But Russia can’t carry the cost of that. Moscow has been rebuilding its armed forces for years but in 2019, its defense spending amounted to just $65.1 billion, according to the Stockholm International Peace Research Institute. That same year, the United States spent 11 times as much and China four times as much.
The bigger American and Chinese economies can afford to be generous with their generals. SIPRI estimates that in 2019 the U.S. devoted 3.4 percent of its GDP to defense and China spent just 1.9 percent. Russia spent 3.9 percent on defense that year and the absolute amount was smaller than what its rivals spent. Reaching anything close to American or Chinese levels would be utterly impossible. There aren’t enough bucks for the bang.
Russia has one economic asset, which is vast reserves of fossil fuels. Putin has exploited them in the past to achieve his political aims. Now he could do so again – by reducing or even cutting off Russia natural gas exports to Europe if the West imposes sanctions – though only if Russia itself is willing to pay the price of losing an important export market.
Turning off the gas spigot would cost Russia upwards of $200 million a day, or about $20 billion if the embargo lasted three months. With $600 billion in foreign currency reserves, Russia could afford to do it.
But Putin shouldn’t be so confident that the embargo would hurt Europe the way he hopes.
As The Economist reported last week, Europe has gas in storage equal to as much as four months consumption; it has access to liquefied natural gas shipped from the U.S. and other places; and the continent has developed a network to ship gas internally, meaning the countries hardest hit by a Russian embargo could tap supplies from their neighbors.
So Putin’s gas weapon – the only arrow in its economic quiver – isn’t all it’s cracked up to be.
To his credit, Putin seems to be a student of history. He is a firm believer in Russia’s historical greatness, and someone who mourns the day the Soviet Union collapsed. Thus, he should be asking himself how the collapse happened in the first place. How did a country with a population bigger than America’s, rich in natural resources, a strong system of education, a powerful army and more than its fair share of top-notch scientists and engineers end up imploding?

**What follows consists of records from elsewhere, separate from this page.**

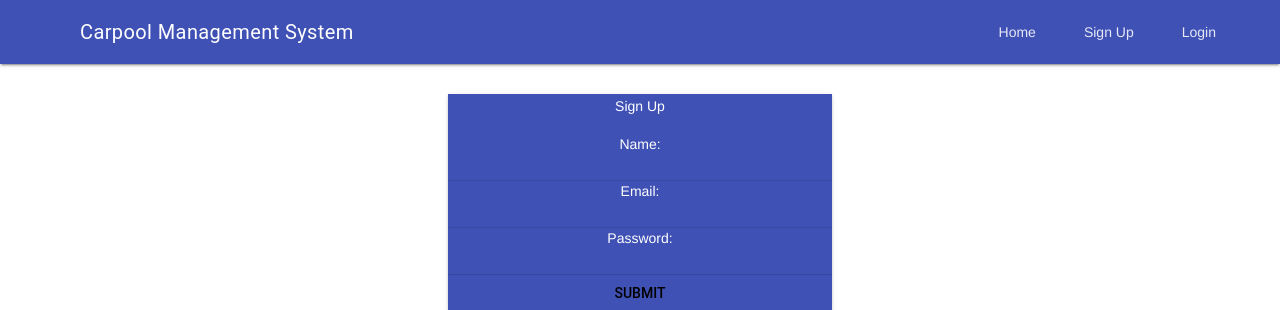
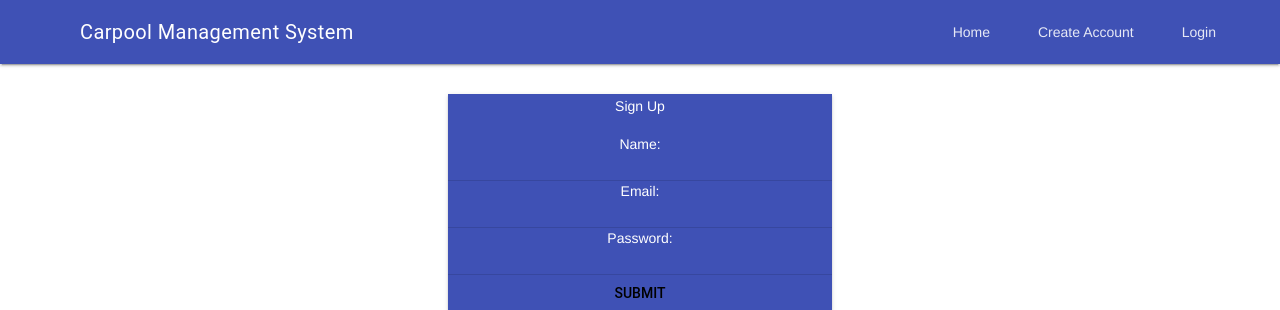
Before and after one commit to psdev30/piggyback, a Flask app: template templates/signUp.html in a window 1280 px wide. Shown: the top 310 px of the page. Run offline with Flask 2, Linux system fonts and the light colour scheme; the template is opened without the code that fills it, so the values that code supplies are empty.

Commit message:
dad
dadadadaddad

```diff
--- a/templates/signUp.html
+++ b/templates/signUp.html
@@ -25,7 +25,7 @@
           <!-- Navigation. We hide it in small screens. -->
           <nav class="mdl-navigation mdl-layout--large-screen-only">
             <a class="mdl-navigation__link" href="">Home</a>
-            <a class="mdl-navigation__link" href="">Sign Up</a>
+            <a class="mdl-navigation__link" href="">Create Account</a>
             <a class="mdl-navigation__link" href="">Login</a>
           </nav>
         </div>
@@ -34,7 +34,7 @@
         <span class="mdl-layout-title">Carpool Management System</span>
         <nav class="mdl-navigation">
           <a class="mdl-navigation__link" href="">Home</a>
-          <a class="mdl-navigation__link" href="signUp.html">Sign Up</a>
+          <a class="mdl-navigation__link" href="signUp.html">Create Account</a>
           <a class="mdl-navigation__link" href="login.html">Login</a>
         </nav>
       </div>
```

What the USSR never got right was the economy. On paper, it looked good for many years in the middle of the 20th century. Stalin orchestrated a process of rapid industrialization, but his model worked only so long as the regime could devote more and more human labor and natural resources to generating growth. The Soviets never succeeded in raising productivity, delivering goods to consumers or (apart from weapons) converting its science and technology into practical uses.
In the end, even though it spent heavily on its military, it struggled to keep up with the United States.
Putin’s Russia isn’t a command economy of the Soviet type, but it’s dysfunctional in its own way: corrupt, monopolistic and suffering from poor governance. It’s not a good place to do business. Perhaps Putin prefers it that way because a powerful capitalist class represents a center of power that he would have to negotiate with; better to keep the economy in control of cronies answerable to him.
If Putin were wiser, he would be taking his cue from China, which has spent the last decade building up its economy to the point now that, if it chooses (and under Xi Jinping, it appears to indeed be choosing), it can become a military and political power as much as it already is an economic one. Indeed, China is now in a place where it sees the opportunity not just to challenge the U.S., but to supplant the United States and Europe in leading the global agenda.
Even if it gets its way with Ukraine, Putin’s Russia doesn’t have what it takes to leverage the victory. It will remain a second-tier power.